*THE DATA*:
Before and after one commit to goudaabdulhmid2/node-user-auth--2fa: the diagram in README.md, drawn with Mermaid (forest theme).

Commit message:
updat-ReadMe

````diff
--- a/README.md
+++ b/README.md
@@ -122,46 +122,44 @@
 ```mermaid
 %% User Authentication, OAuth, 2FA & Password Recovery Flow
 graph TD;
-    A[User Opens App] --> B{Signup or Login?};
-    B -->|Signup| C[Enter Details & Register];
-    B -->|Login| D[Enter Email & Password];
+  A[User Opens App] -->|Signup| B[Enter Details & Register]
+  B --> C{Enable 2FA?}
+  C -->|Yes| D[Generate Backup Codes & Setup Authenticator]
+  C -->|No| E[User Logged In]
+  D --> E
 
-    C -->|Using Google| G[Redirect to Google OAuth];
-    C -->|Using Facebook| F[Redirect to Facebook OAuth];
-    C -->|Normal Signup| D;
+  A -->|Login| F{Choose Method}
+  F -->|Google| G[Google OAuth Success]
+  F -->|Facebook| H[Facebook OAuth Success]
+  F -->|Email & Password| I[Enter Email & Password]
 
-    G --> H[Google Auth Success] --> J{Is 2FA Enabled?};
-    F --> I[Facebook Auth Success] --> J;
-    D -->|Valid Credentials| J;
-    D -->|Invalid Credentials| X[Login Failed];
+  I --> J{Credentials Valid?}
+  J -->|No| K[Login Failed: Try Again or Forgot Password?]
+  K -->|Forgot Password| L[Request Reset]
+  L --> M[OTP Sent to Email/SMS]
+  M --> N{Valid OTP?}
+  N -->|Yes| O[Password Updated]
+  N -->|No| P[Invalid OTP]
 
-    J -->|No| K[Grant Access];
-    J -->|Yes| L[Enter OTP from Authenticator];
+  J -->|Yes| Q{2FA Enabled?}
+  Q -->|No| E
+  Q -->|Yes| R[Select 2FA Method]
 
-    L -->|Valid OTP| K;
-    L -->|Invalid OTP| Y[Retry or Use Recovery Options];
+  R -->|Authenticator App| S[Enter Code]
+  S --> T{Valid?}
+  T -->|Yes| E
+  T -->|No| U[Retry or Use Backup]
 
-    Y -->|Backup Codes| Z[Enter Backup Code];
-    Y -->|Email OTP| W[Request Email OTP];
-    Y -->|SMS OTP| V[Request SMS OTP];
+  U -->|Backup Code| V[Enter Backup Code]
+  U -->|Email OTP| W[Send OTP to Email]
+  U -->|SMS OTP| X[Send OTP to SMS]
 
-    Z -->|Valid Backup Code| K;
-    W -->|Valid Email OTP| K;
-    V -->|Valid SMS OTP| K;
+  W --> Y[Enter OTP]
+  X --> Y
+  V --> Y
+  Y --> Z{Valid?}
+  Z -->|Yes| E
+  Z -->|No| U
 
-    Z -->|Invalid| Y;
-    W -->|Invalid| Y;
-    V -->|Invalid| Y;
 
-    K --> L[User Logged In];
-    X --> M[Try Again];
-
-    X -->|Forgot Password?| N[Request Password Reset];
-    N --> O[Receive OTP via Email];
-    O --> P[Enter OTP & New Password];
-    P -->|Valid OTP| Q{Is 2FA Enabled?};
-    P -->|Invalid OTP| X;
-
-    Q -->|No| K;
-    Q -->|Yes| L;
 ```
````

*WHAT IS BEING ASKED*:
Each line of the data is to be restated exactly.

*ANSWER TO THE PROBLEM*:
Before and after one commit to goudaabdulhmid2/node-user-auth--2fa: the diagram in README.md, drawn with Mermaid (forest theme).

Commit message:
updat-ReadMe

````diff
--- a/README.md
+++ b/README.md
@@ -122,46 +122,44 @@
 ```mermaid
 %% User Authentication, OAuth, 2FA & Password Recovery Flow
 graph TD;
-    A[User Opens App] --> B{Signup or Login?};
-    B -->|Signup| C[Enter Details & Register];
-    B -->|Login| D[Enter Email & Password];
+  A[User Opens App] -->|Signup| B[Enter Details & Register]
+  B --> C{Enable 2FA?}
+  C -->|Yes| D[Generate Backup Codes & Setup Authenticator]
+  C -->|No| E[User Logged In]
+  D --> E
 
-    C -->|Using Google| G[Redirect to Google OAuth];
-    C -->|Using Facebook| F[Redirect to Facebook OAuth];
-    C -->|Normal Signup| D;
+  A -->|Login| F{Choose Method}
+  F -->|Google| G[Google OAuth Success]
+  F -->|Facebook| H[Facebook OAuth Success]
+  F -->|Email & Password| I[Enter Email & Password]
 
-    G --> H[Google Auth Success] --> J{Is 2FA Enabled?};
-    F --> I[Facebook Auth Success] --> J;
-    D -->|Valid Credentials| J;
-    D -->|Invalid Credentials| X[Login Failed];
+  I --> J{Credentials Valid?}
+  J -->|No| K[Login Failed: Try Again or Forgot Password?]
+  K -->|Forgot Password| L[Request Reset]
+  L --> M[OTP Sent to Email/SMS]
+  M --> N{Valid OTP?}
+  N -->|Yes| O[Password Updated]
+  N -->|No| P[Invalid OTP]
 
-    J -->|No| K[Grant Access];
-    J -->|Yes| L[Enter OTP from Authenticator];
+  J -->|Yes| Q{2FA Enabled?}
+  Q -->|No| E
+  Q -->|Yes| R[Select 2FA Method]
 
-    L -->|Valid OTP| K;
-    L -->|Invalid OTP| Y[Retry or Use Recovery Options];
+  R -->|Authenticator App| S[Enter Code]
+  S --> T{Valid?}
+  T -->|Yes| E
+  T -->|No| U[Retry or Use Backup]
 
-    Y -->|Backup Codes| Z[Enter Backup Code];
-    Y -->|Email OTP| W[Request Email OTP];
-    Y -->|SMS OTP| V[Request SMS OTP];
+  U -->|Backup Code| V[Enter Backup Code]
+  U -->|Email OTP| W[Send OTP to Email]
+  U -->|SMS OTP| X[Send OTP to SMS]
 
-    Z -->|Valid Backup Code| K;
-    W -->|Valid Email OTP| K;
-    V -->|Valid SMS OTP| K;
+  W --> Y[Enter OTP]
+  X --> Y
+  V --> Y
+  Y --> Z{Valid?}
+  Z -->|Yes| E
+  Z -->|No| U
 
-    Z -->|Invalid| Y;
-    W -->|Invalid| Y;
-    V -->|Invalid| Y;
 
-    K --> L[User Logged In];
-    X --> M[Try Again];
-
-    X -->|Forgot Password?| N[Request Password Reset];
-    N --> O[Receive OTP via Email];
-    O --> P[Enter OTP & New Password];
-    P -->|Valid OTP| Q{Is 2FA Enabled?};
-    P -->|Invalid OTP| X;
-
-    Q -->|No| K;
-    Q -->|Yes| L;
 ```
````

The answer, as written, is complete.